**WORK ORDER**
Go through the entries, filter for the word "install", and copy every line that has it.

Version difference data
------------------------------------------------------------------------

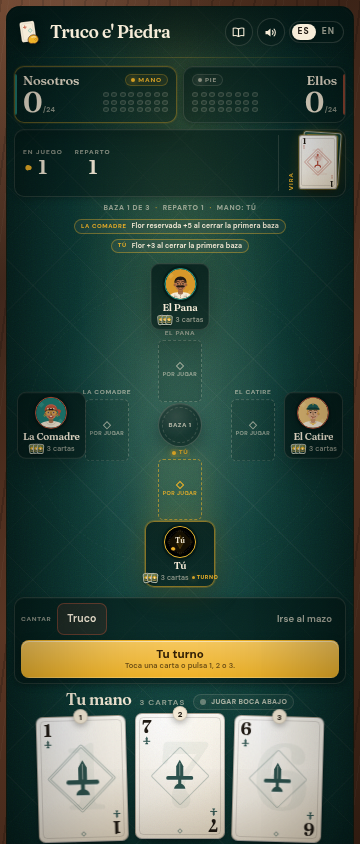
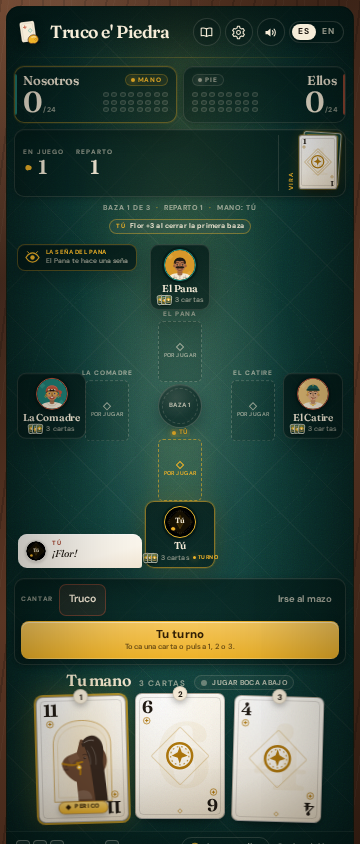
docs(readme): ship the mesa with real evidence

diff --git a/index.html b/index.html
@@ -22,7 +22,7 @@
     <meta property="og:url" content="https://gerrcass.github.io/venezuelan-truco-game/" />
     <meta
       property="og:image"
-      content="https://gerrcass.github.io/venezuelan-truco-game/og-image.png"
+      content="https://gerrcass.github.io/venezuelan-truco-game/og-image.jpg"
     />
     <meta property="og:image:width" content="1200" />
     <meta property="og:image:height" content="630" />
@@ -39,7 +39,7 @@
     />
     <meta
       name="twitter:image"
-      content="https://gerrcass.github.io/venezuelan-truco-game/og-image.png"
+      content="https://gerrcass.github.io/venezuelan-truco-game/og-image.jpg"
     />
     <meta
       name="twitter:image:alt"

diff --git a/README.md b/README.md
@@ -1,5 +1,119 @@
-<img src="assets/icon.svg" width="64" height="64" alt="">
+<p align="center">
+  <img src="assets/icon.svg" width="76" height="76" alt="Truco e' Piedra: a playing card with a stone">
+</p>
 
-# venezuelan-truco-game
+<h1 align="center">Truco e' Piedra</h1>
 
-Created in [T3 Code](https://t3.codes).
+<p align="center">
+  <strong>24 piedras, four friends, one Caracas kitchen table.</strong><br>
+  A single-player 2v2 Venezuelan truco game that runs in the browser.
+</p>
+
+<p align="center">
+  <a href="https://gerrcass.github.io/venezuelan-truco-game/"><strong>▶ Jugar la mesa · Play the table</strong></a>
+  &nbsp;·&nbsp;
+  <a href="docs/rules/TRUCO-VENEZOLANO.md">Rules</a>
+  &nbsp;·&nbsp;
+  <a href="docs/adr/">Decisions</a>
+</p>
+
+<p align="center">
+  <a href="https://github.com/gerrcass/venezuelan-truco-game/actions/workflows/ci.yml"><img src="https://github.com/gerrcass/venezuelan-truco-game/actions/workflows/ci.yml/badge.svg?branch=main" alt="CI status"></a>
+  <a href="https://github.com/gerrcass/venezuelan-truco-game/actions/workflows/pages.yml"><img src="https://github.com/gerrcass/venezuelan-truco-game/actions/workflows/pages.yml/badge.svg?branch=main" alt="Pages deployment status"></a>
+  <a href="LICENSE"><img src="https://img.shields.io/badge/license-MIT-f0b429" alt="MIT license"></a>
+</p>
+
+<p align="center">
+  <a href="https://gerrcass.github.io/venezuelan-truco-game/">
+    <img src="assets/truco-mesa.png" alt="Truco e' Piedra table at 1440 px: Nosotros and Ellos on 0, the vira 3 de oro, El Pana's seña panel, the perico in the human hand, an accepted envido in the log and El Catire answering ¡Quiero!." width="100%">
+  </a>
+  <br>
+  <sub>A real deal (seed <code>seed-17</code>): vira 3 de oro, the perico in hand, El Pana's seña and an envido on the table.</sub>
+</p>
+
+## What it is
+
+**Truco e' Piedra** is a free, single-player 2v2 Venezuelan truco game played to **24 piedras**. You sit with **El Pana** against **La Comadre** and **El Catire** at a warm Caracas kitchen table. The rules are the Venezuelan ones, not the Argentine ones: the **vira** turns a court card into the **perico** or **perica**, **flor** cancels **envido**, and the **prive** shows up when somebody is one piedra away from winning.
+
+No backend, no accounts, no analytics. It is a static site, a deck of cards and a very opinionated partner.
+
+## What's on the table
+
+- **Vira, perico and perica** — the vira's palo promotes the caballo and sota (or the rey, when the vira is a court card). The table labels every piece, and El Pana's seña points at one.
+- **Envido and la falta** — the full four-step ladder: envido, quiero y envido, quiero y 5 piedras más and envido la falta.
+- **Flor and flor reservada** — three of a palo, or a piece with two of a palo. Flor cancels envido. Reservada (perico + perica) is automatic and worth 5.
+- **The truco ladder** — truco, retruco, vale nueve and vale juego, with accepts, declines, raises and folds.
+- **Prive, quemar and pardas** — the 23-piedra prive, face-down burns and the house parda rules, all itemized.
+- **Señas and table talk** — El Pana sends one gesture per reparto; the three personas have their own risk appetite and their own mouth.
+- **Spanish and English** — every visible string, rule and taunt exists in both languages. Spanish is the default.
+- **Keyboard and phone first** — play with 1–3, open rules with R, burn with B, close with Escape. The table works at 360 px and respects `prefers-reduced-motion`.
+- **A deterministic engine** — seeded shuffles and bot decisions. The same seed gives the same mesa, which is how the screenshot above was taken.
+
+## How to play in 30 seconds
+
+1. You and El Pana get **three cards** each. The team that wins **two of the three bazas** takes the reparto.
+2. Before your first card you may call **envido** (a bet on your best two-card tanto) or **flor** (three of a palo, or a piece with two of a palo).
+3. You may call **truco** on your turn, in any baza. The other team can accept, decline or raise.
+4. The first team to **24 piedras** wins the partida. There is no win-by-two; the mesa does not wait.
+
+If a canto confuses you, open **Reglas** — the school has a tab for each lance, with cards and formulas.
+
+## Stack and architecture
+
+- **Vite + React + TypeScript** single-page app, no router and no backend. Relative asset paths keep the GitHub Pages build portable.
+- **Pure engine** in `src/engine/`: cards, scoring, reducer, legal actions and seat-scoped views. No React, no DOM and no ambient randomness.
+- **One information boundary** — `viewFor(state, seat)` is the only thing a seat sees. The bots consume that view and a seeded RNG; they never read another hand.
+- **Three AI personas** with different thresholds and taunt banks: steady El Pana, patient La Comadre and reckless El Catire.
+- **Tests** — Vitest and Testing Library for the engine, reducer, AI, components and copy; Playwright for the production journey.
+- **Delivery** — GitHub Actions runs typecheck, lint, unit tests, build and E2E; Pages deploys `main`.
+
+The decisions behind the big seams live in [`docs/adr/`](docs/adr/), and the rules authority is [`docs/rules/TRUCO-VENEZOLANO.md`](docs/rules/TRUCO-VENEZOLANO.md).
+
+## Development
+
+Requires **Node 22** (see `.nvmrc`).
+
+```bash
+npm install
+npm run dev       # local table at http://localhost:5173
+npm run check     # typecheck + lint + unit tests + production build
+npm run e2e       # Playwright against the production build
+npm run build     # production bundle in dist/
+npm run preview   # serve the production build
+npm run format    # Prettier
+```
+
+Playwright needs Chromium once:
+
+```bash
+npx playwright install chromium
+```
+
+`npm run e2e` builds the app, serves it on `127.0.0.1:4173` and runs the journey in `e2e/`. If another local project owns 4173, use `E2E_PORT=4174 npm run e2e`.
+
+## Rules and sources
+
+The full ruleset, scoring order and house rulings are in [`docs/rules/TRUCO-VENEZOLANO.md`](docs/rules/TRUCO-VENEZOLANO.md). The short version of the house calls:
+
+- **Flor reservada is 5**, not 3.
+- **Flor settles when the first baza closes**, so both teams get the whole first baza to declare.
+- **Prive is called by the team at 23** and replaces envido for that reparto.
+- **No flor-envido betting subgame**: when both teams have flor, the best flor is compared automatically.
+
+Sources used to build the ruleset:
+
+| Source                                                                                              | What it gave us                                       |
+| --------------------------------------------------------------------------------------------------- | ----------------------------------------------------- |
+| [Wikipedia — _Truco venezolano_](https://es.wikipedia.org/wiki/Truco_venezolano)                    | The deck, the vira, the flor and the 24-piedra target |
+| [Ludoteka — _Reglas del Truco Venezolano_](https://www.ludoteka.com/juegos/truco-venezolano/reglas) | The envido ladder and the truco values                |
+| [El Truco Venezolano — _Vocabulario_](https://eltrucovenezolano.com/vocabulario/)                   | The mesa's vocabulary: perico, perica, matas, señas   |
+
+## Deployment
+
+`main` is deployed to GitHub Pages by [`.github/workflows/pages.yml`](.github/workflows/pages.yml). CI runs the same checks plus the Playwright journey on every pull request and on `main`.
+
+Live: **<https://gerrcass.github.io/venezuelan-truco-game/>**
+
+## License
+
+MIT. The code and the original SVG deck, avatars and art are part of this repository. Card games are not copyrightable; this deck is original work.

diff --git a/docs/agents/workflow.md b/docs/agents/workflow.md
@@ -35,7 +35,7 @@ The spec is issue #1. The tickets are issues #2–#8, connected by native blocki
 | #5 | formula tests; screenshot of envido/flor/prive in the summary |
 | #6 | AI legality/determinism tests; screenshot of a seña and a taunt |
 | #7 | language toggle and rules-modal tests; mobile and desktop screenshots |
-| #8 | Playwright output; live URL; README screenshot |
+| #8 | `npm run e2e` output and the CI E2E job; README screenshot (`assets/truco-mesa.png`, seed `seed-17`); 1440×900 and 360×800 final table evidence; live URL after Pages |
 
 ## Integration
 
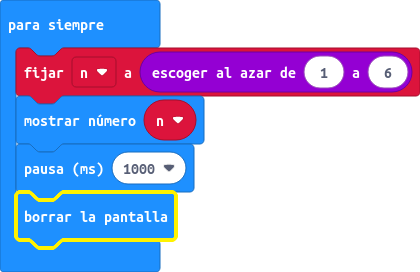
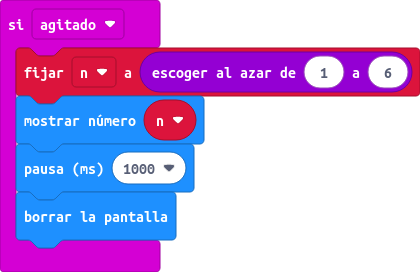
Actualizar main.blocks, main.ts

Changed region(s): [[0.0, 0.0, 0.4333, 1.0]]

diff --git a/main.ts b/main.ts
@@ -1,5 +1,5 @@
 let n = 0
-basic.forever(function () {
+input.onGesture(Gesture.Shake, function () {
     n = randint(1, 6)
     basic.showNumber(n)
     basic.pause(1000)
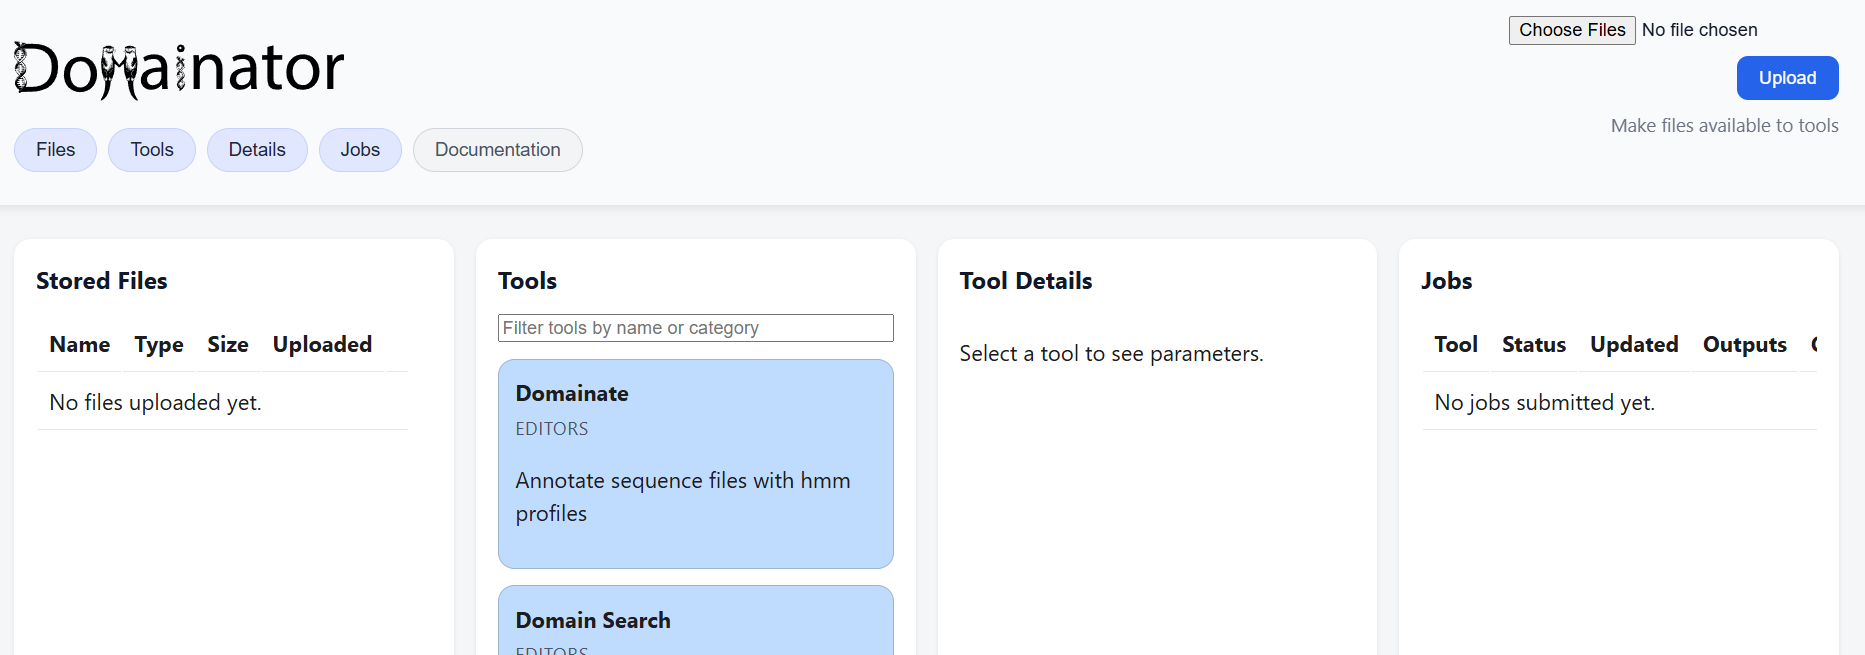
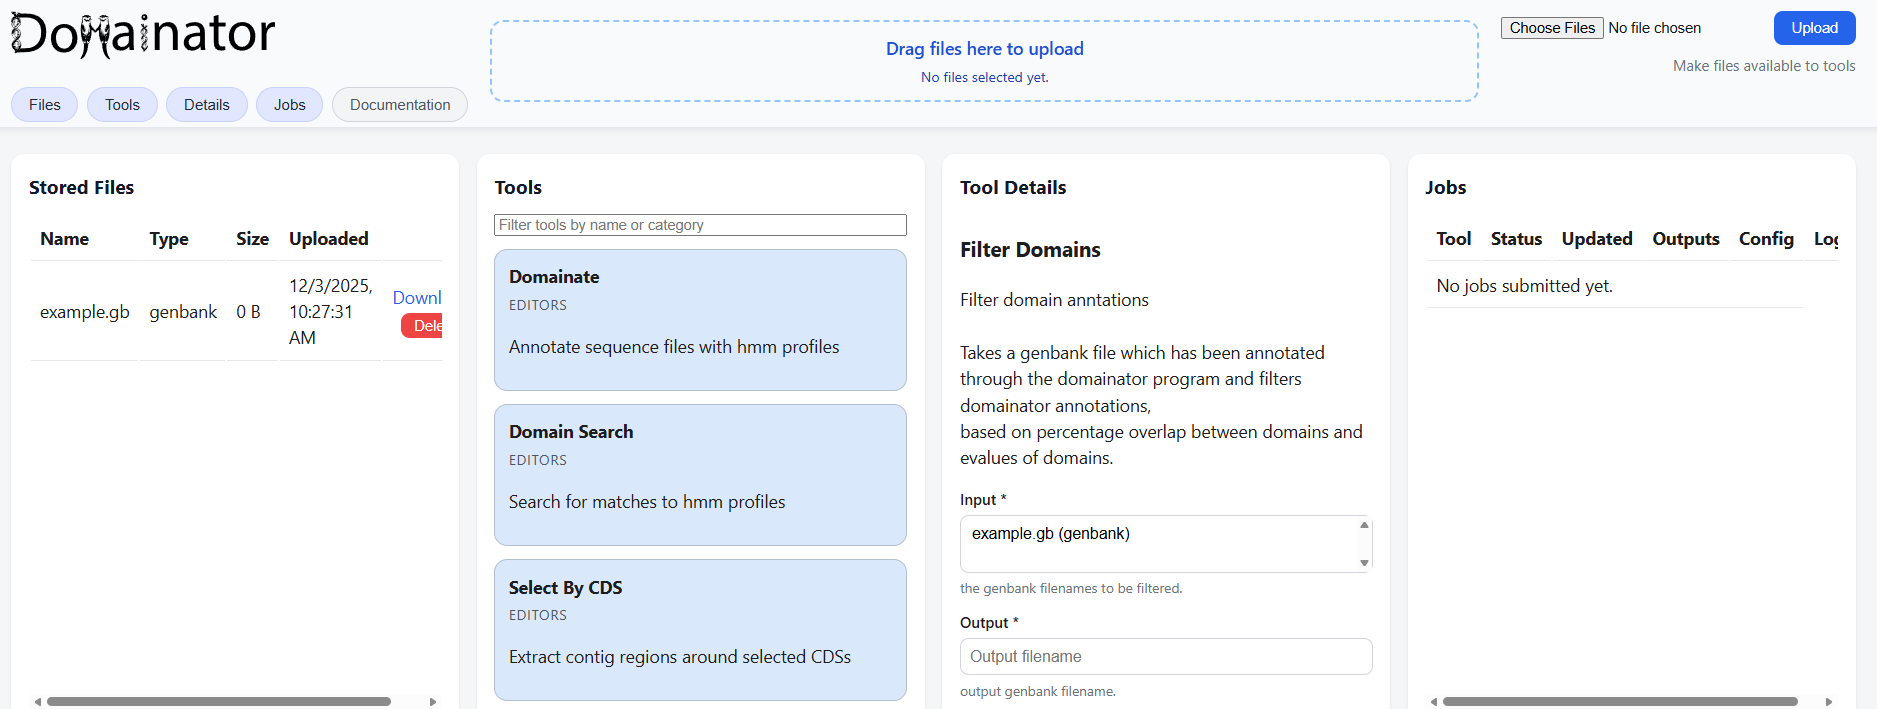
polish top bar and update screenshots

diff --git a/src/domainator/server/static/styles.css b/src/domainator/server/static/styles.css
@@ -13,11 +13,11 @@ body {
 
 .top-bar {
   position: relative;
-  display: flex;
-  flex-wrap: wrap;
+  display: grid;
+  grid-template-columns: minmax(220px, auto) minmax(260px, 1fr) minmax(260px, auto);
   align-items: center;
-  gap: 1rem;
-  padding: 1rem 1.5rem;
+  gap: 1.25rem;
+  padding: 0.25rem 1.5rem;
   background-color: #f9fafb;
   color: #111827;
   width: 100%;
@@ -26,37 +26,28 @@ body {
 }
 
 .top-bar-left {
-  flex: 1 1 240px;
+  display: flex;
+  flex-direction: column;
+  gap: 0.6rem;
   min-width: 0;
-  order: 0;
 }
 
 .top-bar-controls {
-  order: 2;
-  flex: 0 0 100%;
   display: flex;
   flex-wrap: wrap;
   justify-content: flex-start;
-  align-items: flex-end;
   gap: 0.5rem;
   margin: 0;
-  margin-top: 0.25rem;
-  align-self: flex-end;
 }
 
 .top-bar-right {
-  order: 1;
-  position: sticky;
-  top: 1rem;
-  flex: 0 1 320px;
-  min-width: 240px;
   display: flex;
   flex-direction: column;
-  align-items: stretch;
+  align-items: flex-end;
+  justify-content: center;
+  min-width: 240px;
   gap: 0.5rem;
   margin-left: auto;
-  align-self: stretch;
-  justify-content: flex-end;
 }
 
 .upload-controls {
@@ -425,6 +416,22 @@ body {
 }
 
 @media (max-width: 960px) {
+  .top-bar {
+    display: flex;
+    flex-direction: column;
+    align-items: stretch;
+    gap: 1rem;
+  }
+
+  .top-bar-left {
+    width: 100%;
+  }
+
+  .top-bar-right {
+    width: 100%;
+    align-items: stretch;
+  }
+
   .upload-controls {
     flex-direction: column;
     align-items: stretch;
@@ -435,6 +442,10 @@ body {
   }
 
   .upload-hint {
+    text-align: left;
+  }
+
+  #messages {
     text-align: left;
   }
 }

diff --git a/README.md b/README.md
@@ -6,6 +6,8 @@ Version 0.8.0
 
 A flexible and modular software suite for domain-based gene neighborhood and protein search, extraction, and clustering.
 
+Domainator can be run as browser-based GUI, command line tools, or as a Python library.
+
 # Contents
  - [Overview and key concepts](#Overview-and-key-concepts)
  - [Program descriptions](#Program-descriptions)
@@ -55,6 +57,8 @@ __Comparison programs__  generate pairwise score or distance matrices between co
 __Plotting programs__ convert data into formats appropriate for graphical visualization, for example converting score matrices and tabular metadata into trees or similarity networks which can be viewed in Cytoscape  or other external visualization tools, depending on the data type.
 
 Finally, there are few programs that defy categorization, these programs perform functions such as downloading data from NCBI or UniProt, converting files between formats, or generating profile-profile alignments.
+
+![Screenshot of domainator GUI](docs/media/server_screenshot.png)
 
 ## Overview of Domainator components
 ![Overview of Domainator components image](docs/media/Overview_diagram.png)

------------------------------------------------------------------------

**ANSWER SPACE**
+npm install
+npx playwright install chromium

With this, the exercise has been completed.